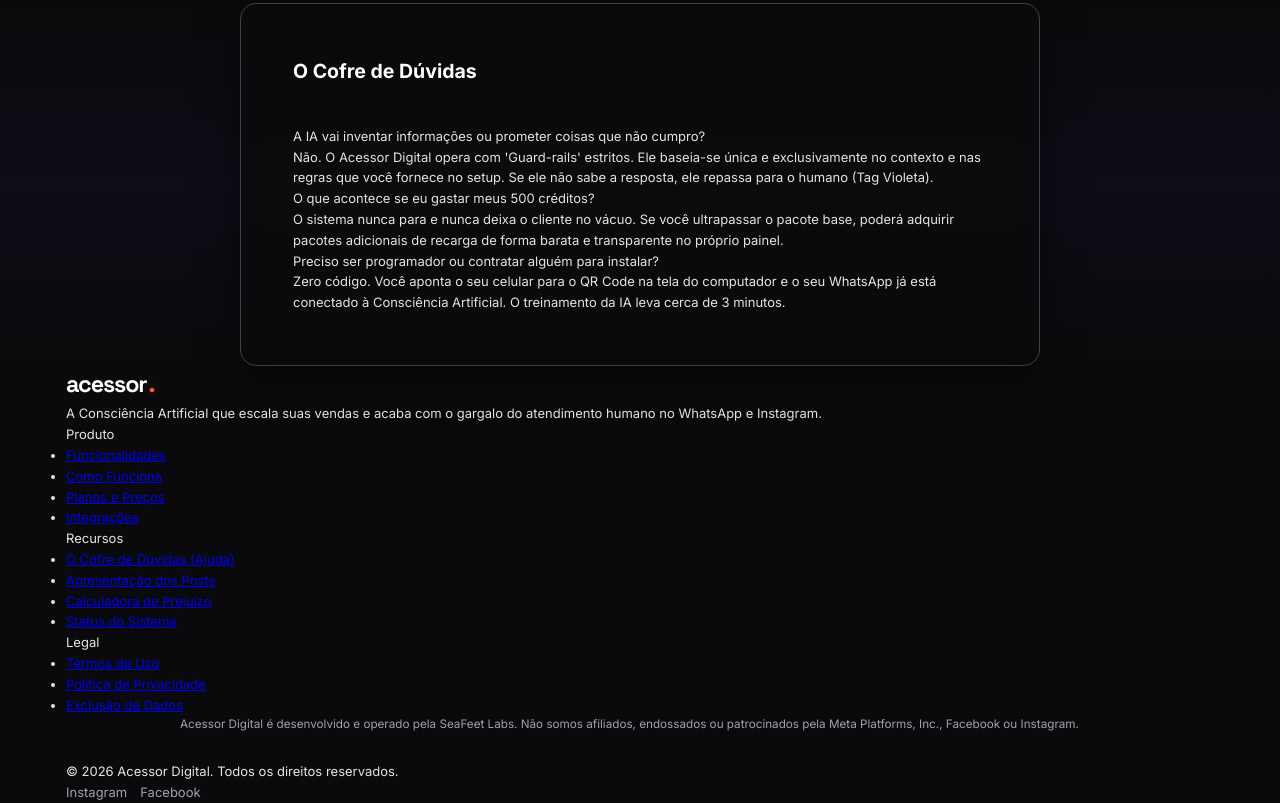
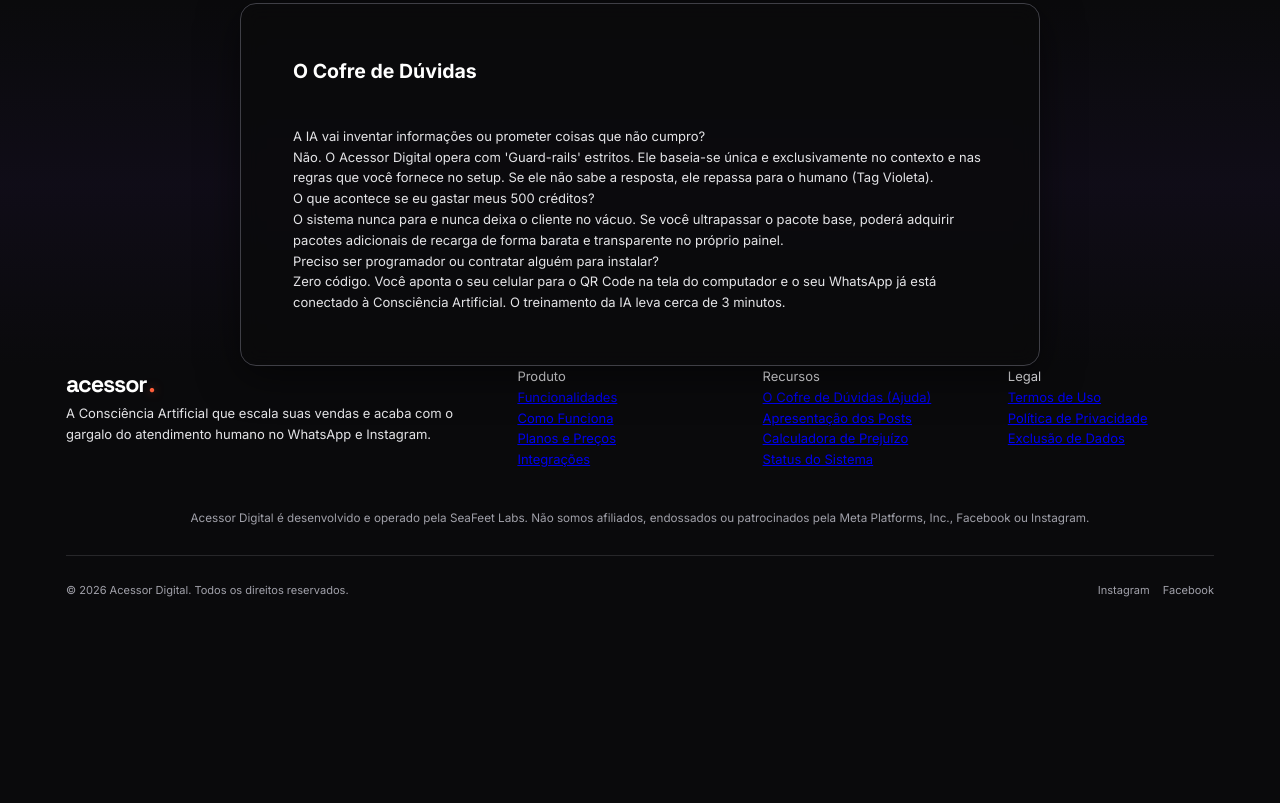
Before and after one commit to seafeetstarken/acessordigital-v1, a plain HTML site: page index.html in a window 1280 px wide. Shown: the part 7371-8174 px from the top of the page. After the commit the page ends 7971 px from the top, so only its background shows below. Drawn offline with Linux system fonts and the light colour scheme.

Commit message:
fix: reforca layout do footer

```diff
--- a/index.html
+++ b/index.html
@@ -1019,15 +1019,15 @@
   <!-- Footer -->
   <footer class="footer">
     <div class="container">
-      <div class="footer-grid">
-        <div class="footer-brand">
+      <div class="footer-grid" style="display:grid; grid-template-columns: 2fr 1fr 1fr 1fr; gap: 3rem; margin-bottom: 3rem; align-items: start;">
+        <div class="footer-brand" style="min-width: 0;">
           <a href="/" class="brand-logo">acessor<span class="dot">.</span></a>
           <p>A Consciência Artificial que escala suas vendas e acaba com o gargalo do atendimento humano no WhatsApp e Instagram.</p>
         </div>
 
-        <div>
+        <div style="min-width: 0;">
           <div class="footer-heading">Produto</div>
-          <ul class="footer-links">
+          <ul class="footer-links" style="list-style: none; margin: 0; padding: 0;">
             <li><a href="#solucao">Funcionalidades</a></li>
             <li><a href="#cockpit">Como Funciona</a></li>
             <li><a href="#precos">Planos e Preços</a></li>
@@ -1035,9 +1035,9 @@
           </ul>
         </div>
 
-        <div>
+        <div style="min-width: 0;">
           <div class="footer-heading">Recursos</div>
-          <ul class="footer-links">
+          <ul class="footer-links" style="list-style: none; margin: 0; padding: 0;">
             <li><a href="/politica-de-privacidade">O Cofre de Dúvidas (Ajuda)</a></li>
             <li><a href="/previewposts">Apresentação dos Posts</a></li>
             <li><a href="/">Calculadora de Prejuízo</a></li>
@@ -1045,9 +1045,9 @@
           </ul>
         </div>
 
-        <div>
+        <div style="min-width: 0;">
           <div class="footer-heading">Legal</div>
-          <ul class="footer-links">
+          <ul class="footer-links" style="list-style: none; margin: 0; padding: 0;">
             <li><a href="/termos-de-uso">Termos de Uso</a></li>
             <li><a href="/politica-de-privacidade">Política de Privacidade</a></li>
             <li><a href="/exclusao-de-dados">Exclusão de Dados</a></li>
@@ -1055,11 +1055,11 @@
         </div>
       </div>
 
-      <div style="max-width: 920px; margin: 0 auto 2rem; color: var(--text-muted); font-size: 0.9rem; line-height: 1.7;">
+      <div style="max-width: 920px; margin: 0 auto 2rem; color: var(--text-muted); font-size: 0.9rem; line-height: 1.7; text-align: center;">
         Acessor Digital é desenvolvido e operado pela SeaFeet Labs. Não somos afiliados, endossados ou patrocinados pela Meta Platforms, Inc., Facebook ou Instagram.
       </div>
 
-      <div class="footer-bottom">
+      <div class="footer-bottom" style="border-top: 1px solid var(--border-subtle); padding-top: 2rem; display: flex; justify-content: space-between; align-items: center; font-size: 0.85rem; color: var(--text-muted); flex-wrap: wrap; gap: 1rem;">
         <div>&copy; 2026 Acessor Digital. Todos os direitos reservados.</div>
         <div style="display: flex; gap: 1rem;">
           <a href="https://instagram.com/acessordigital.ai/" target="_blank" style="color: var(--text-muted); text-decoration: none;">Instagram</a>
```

────────────────

• [What this task involves]:
Copy out the whole listing word for word, except for any picture it includes.

• [Output for this exercise]:
Before and after one commit to seafeetstarken/acessordigital-v1, a plain HTML site: page index.html in a window 1280 px wide. Shown: the part 7371-8174 px from the top of the page. After the commit the page ends 7971 px from the top, so only its background shows below. Drawn offline with Linux system fonts and the light colour scheme.

Commit message:
fix: reforca layout do footer

```diff
--- a/index.html
+++ b/index.html
@@ -1019,15 +1019,15 @@
   <!-- Footer -->
   <footer class="footer">
     <div class="container">
-      <div class="footer-grid">
-        <div class="footer-brand">
+      <div class="footer-grid" style="display:grid; grid-template-columns: 2fr 1fr 1fr 1fr; gap: 3rem; margin-bottom: 3rem; align-items: start;">
+        <div class="footer-brand" style="min-width: 0;">
           <a href="/" class="brand-logo">acessor<span class="dot">.</span></a>
           <p>A Consciência Artificial que escala suas vendas e acaba com o gargalo do atendimento humano no WhatsApp e Instagram.</p>
         </div>
 
-        <div>
+        <div style="min-width: 0;">
           <div class="footer-heading">Produto</div>
-          <ul class="footer-links">
+          <ul class="footer-links" style="list-style: none; margin: 0; padding: 0;">
             <li><a href="#solucao">Funcionalidades</a></li>
             <li><a href="#cockpit">Como Funciona</a></li>
             <li><a href="#precos">Planos e Preços</a></li>
@@ -1035,9 +1035,9 @@
           </ul>
         </div>
 
-        <div>
+        <div style="min-width: 0;">
           <div class="footer-heading">Recursos</div>
-          <ul class="footer-links">
+          <ul class="footer-links" style="list-style: none; margin: 0; padding: 0;">
             <li><a href="/politica-de-privacidade">O Cofre de Dúvidas (Ajuda)</a></li>
             <li><a href="/previewposts">Apresentação dos Posts</a></li>
             <li><a href="/">Calculadora de Prejuízo</a></li>
@@ -1045,9 +1045,9 @@
           </ul>
         </div>
 
-        <div>
+        <div style="min-width: 0;">
           <div class="footer-heading">Legal</div>
-          <ul class="footer-links">
+          <ul class="footer-links" style="list-style: none; margin: 0; padding: 0;">
             <li><a href="/termos-de-uso">Termos de Uso</a></li>
             <li><a href="/politica-de-privacidade">Política de Privacidade</a></li>
             <li><a href="/exclusao-de-dados">Exclusão de Dados</a></li>
@@ -1055,11 +1055,11 @@
         </div>
       </div>
 
-      <div style="max-width: 920px; margin: 0 auto 2rem; color: var(--text-muted); font-size: 0.9rem; line-height: 1.7;">
+      <div style="max-width: 920px; margin: 0 auto 2rem; color: var(--text-muted); font-size: 0.9rem; line-height: 1.7; text-align: center;">
         Acessor Digital é desenvolvido e operado pela SeaFeet Labs. Não somos afiliados, endossados ou patrocinados pela Meta Platforms, Inc., Facebook ou Instagram.
       </div>
 
-      <div class="footer-bottom">
+      <div class="footer-bottom" style="border-top: 1px solid var(--border-subtle); padding-top: 2rem; display: flex; justify-content: space-between; align-items: center; font-size: 0.85rem; color: var(--text-muted); flex-wrap: wrap; gap: 1rem;">
         <div>&copy; 2026 Acessor Digital. Todos os direitos reservados.</div>
         <div style="display: flex; gap: 1rem;">
           <a href="https://instagram.com/acessordigital.ai/" target="_blank" style="color: var(--text-muted); text-decoration: none;">Instagram</a>
```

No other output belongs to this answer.